Maybe that’s because you need to make your own schedule. One that works for you, not for someone else. It’s not much different than sitting down and creating some sub-goals. The only difference is that you do it every day. 

It’s easy. Sit down in the morning and make your to-do list. What needs to get done today? What do you need to do today to set yourself up for tomorrow, or for several days from now? 

Now prioritize them. What’s the best time for each thing? Think about it. Be strategic with your hours and minutes. Even down to the breaks you take. You’d be surprised how much more you get out of your day. 

For instance, I like to time my runs for when I usually start to become mentally fatigued. I know that running puts me in a much better, more creative, more productive mindset. I almost always come back ready to get going on something, whether it’s the dishes in the sink or college essay. 

So set your schedule to be the most efficient that you can be. 

5. Don’t Take Things For Granted

“Nothing happens to the wise man against his expectation.”  – Seneca

Family, friends, good health, stable government, your job. Be ready for it all to be gone tomorrow. Appreciate it to its fullest, and expect that it could go away. 

Sound bleak? Well, is it better to be taken by surprise when something happens, or to be mentally prepared for it? You tell me. 

The pandemic was an awesome reminder of this. In fact, could you even go so far as to be grateful for it? 

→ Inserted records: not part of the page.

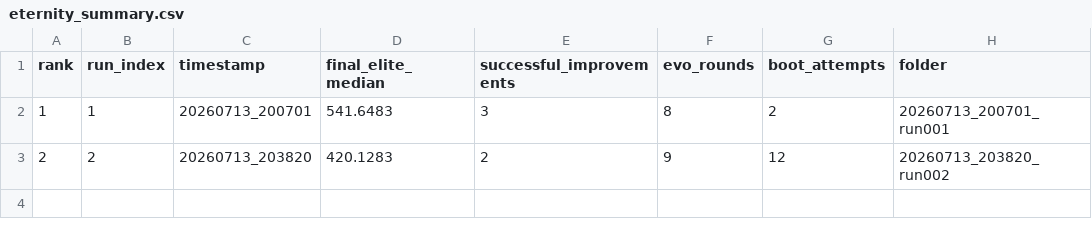
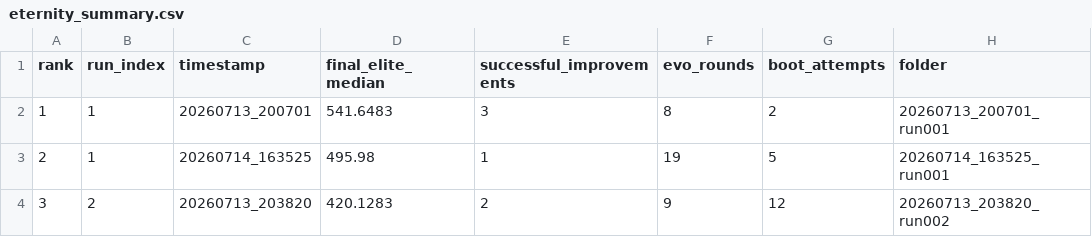
Before and after one commit to MoritzRichter/bomberman_snake, a CSV file: Eternity-Deep/eternity_summary.csv, drawn as a sheet.

```diff
--- a/Eternity-Deep/eternity_summary.csv
+++ b/Eternity-Deep/eternity_summary.csv
@@ -2,2 +2,3 @@ rank,run_index,timestamp,final_elite_median,successful_improvements,evo_rounds,b
 1,1,20260713_200701,541.6483,3,8,2,20260713_200701_run001
-2,2,20260713_203820,420.1283,2,9,12,20260713_203820_run002
+2,1,20260714_163525,495.98,1,19,5,20260714_163525_run001
+3,2,20260713_203820,420.1283,2,9,12,20260713_203820_run002
```
Also changed, not shown: 15 other files.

After all, you probably didn’t think to appreciate the ability to drop in on your loved ones on a whim, celebrate holidays with them, or go grocery shopping without worrying. 

So make a list of the small things. Practice gratitude. Prepare for the worst, but always be kind. Be ready to accept whatever happens, no matter what, as a new reality. Figure out how to work with it. Love it. 

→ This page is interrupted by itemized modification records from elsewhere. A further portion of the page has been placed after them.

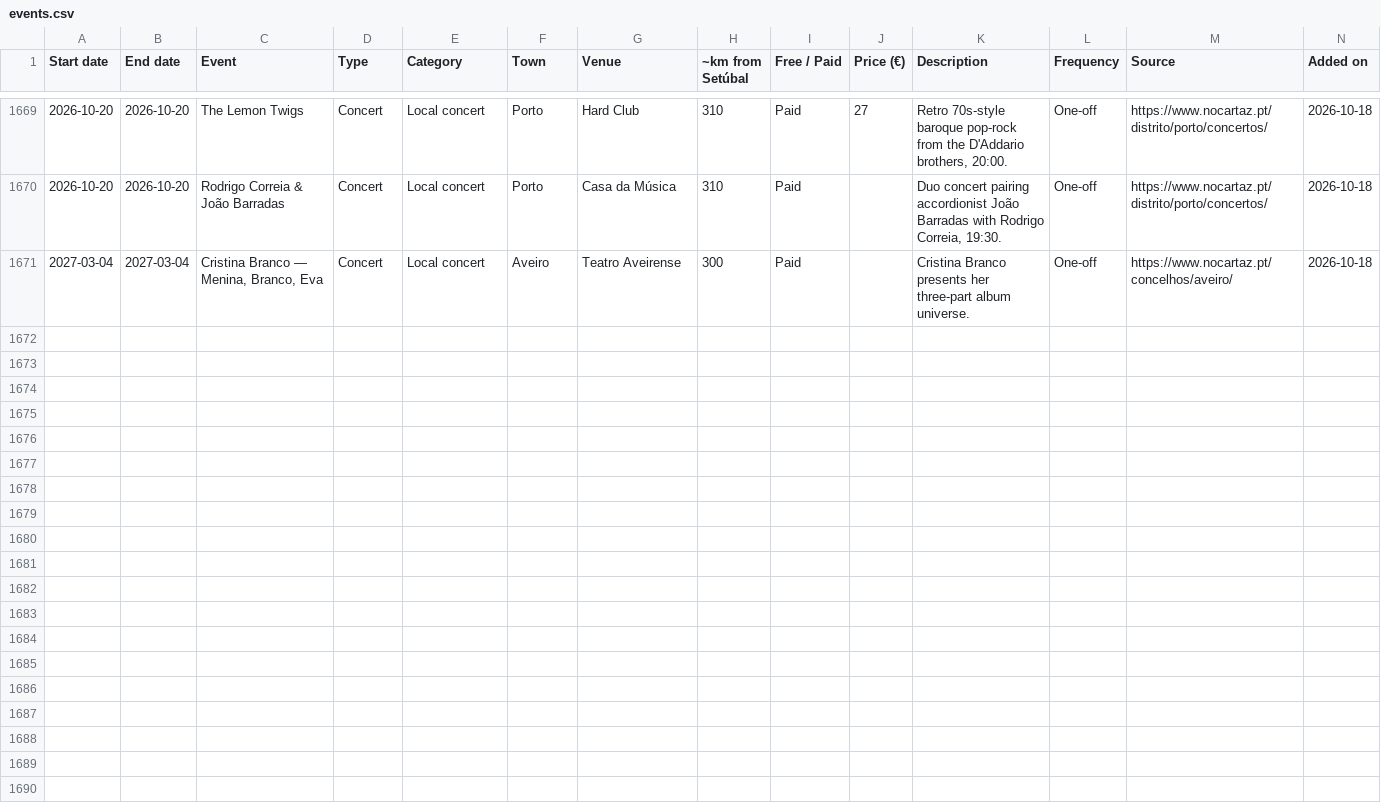
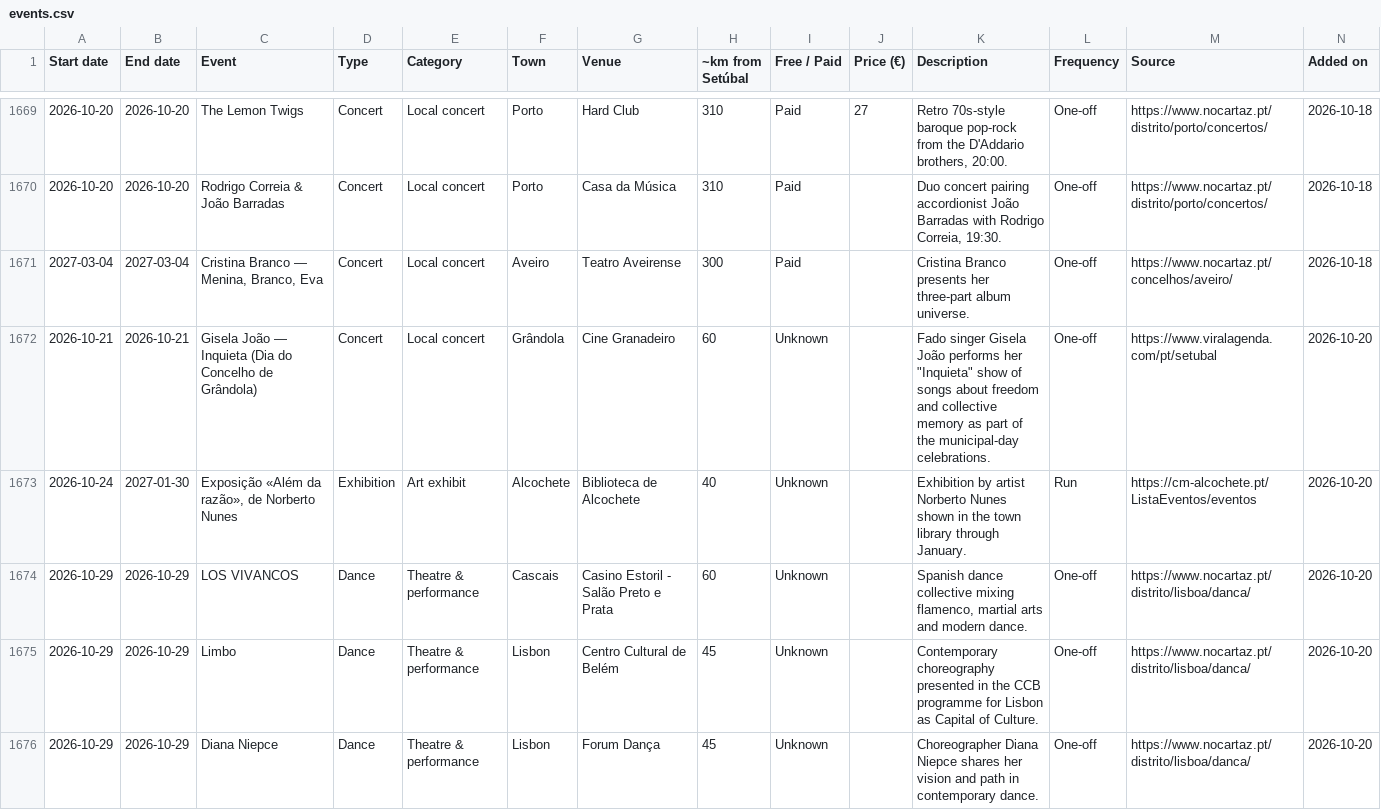
Before and after one commit to robtheriver72/borasetubal, a CSV file: events.csv, drawn as a sheet; only a part is shown, gaps mark what is left out; rows hold the shown columns only; the diff names each change by its address in the sheet, - before the commit and + after, or states it on an @@ line.

```diff
--- a/events.csv
+++ b/events.csv
+row 1672: 2026-10-21 | 2026-10-21 | Gisela João — Inquieta (Dia do Concelho de Grândola) | Concert | Local concert | Grândola | Cine Granadeiro | 60 | Unknown |  | Fado singer Gisela João performs her "Inquieta" show of songs about freedom and collective memory as part of the municipal-day celebrations. | One-off | https://www.viralagenda.com/pt/setubal | 2026-10-20
+row 1673: 2026-10-24 | 2027-01-30 | Exposição «Além da razão», de Norberto Nunes | Exhibition | Art exhibit | Alcochete | Biblioteca de Alcochete | 40 | Unknown |  | Exhibition by artist Norberto Nunes shown in the town library through January. | Run | https://cm-alcochete.pt/ListaEventos/eventos | 2026-10-20
+row 1674: 2026-10-29 | 2026-10-29 | LOS VIVANCOS | Dance | Theatre & performance | Cascais | Casino Estoril - Salão Preto e Prata | 60 | Unknown |  | Spanish dance collective mixing flamenco, martial arts and modern dance. | One-off | https://www.nocartaz.pt/distrito/lisboa/danca/ | 2026-10-20
+row 1675: 2026-10-29 | 2026-10-29 | Limbo | Dance | Theatre & performance | Lisbon | Centro Cultural de Belém | 45 | Unknown |  | Contemporary choreography presented in the CCB programme for Lisbon as Capital of Culture. | One-off | https://www.nocartaz.pt/distrito/lisboa/danca/ | 2026-10-20
+row 1676: 2026-10-29 | 2026-10-29 | Diana Niepce | Dance | Theatre & performance | Lisbon | Forum Dança | 45 | Unknown |  | Choreographer Diana Niepce shares her vision and path in contemporary dance. | One-off | https://www.nocartaz.pt/distrito/lisboa/danca/ | 2026-10-20
```
Also changed, not shown: concelhos.csv, 1 other file.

Is it work? Yeah. It takes some time to cultivate this type of attitude. But when you do, boy will you be bulletproof. All it takes is five minutes per day. Put them in your new schedule. 

6. Expect To Fail

At the end of the day, when all is said and done, know that you can and will fail. It’s age-old advice, but instead of being sad and defeated, here’s what you can do instead. 

Okay, so you failed. You didn’t get the job, the girl, the dream, the degree. It sucks. 

Now sit down. Take another breath. Look at your sub-goals (you made them, right?). What did you learn about the process that you went through? 

No, seriously. Write it down. Make a list or write a paragraph. I mean it. Right now. What did you learn? 

Failure is an enormous opportunity. I’m not just trying to be an annoying optimist here. I’m trying to make you open your eyes. Love that failure as much as you love success. Because that failure will lead to success, but only if you listen to what it’s trying to tell you. 

I get it. It’s humiliating to fail. Maybe everyone laughed at you or said I told you so. Are you going to prove them right? Or are you going to get back up, change the process, and try again? 

This doesn’t only apply to failure. It applies to every crappy situation. I don’t necessarily believe that everything happens for some predetermined reason, but you sure can make it that way. Even if it takes a few years, flip that situation upside-down and use it as a tool to learn something about yourself, about your life. Go ahead. Give it a try. 

Final Thoughts on Becoming Bulletproof

So there you have it. Sounds like a lot of work, huh? 

That’s because it is. But what better time to start being a goal-oriented, meditative, gratitude-loving, schedule-based person than now? 

Be bulletproof. It’s 2021.

Till next time,


Renée is a freelance writer specializing in mental health and personal development. When she’s not tapping away on her laptop, she loves to play her cello, go backpacking, and write for her own outdoors-themed blog, The Dirt.